The first study on topical finasteride was done in 1997 and showed a decrease in rate of hair loss at 6 months.
In 2009, another study compared topical finasteride to oral finasteride. This study was a double blind, randomized clinical trial. Both topical and oral led to increased hair counts, although the increase occurred 1 month earlier with oral finasteride. Another difference between the two groups was that the size of the area of hair loss decreased by the fourth month of treatment in the oral finasteride group, whereas there was no significant change in the topical group.
In 2018, Lee et al. reviewed 7 studies that looked at the use of topical finasteride for the treatment of pattern hair loss in men and women. They looked at several concentrations, including finasteride 0.005%, 0.25%, and 1%. The good news is that they all showed some efficacy with limited systemic effects. Overall, topical 0.25% finasteride solution applied once a day seemed to be the most effective. The downside is that topical finasteride did cause some scalp irritation in some participants, which could be a limiting factor for some patients. It is not clear if the irritation came from the finasteride itself or from one of the other components in the solution.
In a study by Ramos et al in 2019, oral minoxidil was investigated as an alternative therapy for female pattern hair loss. In the study, which was a 24 week, randomized, open study design, they compared 1 mg oral minoxidil to 5% topical minoxidil used for 24 weeks. The authors found that the increase in density with both treatments was very similar and there was no statistically significant difference.

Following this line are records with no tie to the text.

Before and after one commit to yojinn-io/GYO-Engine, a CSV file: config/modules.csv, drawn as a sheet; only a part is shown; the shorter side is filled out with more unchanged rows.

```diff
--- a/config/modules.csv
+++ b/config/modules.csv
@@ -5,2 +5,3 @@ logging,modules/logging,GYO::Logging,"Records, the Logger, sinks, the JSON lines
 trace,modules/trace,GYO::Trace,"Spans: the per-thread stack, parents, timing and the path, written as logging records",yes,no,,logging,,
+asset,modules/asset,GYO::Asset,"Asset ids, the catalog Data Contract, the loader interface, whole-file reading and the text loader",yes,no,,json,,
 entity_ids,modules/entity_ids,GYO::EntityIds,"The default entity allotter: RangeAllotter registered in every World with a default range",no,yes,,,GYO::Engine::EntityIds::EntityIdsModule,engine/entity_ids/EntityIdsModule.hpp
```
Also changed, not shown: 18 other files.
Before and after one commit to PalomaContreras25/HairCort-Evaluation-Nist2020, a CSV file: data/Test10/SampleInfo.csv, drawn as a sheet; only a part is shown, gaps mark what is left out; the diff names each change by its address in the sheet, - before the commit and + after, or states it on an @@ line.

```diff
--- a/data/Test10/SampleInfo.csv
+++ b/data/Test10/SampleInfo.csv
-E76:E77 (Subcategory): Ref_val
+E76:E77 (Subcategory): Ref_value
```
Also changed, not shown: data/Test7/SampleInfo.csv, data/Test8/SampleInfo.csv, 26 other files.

Oral minoxidil was well tolerated and had very few side effects. Some of the reported adverse events included mild hypertrichosis in 27% of participants and increased mean resting heart rate.
Oral minoxidil at a dose of 1 mg daily may be an option, particularly in women who cannot tolerate topical minoxidil. However, this medication should probably be avoided in patients with pre-existing cardiac disease for the moment until it has been further evaluated.
Dr. Nakatsui does not use a multi-blade scalpel. FUT is an imprecise term and as a result, there are some gray areas. In Dr. Nakatsui’s opinion, a true FUT hair transplant requires a single blade scalpel to yield a single strip. One thing is certain–if Dr. Nakatsui were to use a multi-blade scalpel, he would definitely no longer be able to state he does Ultra-Refined follicular unit hair transplants.
Some physicians do use a multi-blade scalpel to extract multiple strips in one stroke from the donor area. If these strips are dissected into 100% follicular units, this could technically still be considered FUT. However, if the strips are also broken down into non-follicular unit hair grafts or multi-follicular unit grafts like slot grafts, minigrafts, or punch grafts, then it would no longer be considered FUT.
The main advantage to using a multi-blade scalpel is speed. With a multi-blade handle, multiple thin strips can be removed in one stroke of the scalpel, potentially saving hours of work. The disadvantage is that there is a much higher change of hair transection along one or more of the blades. The more blades on the scalpel, the higher the rate of hair follicle transection and damage.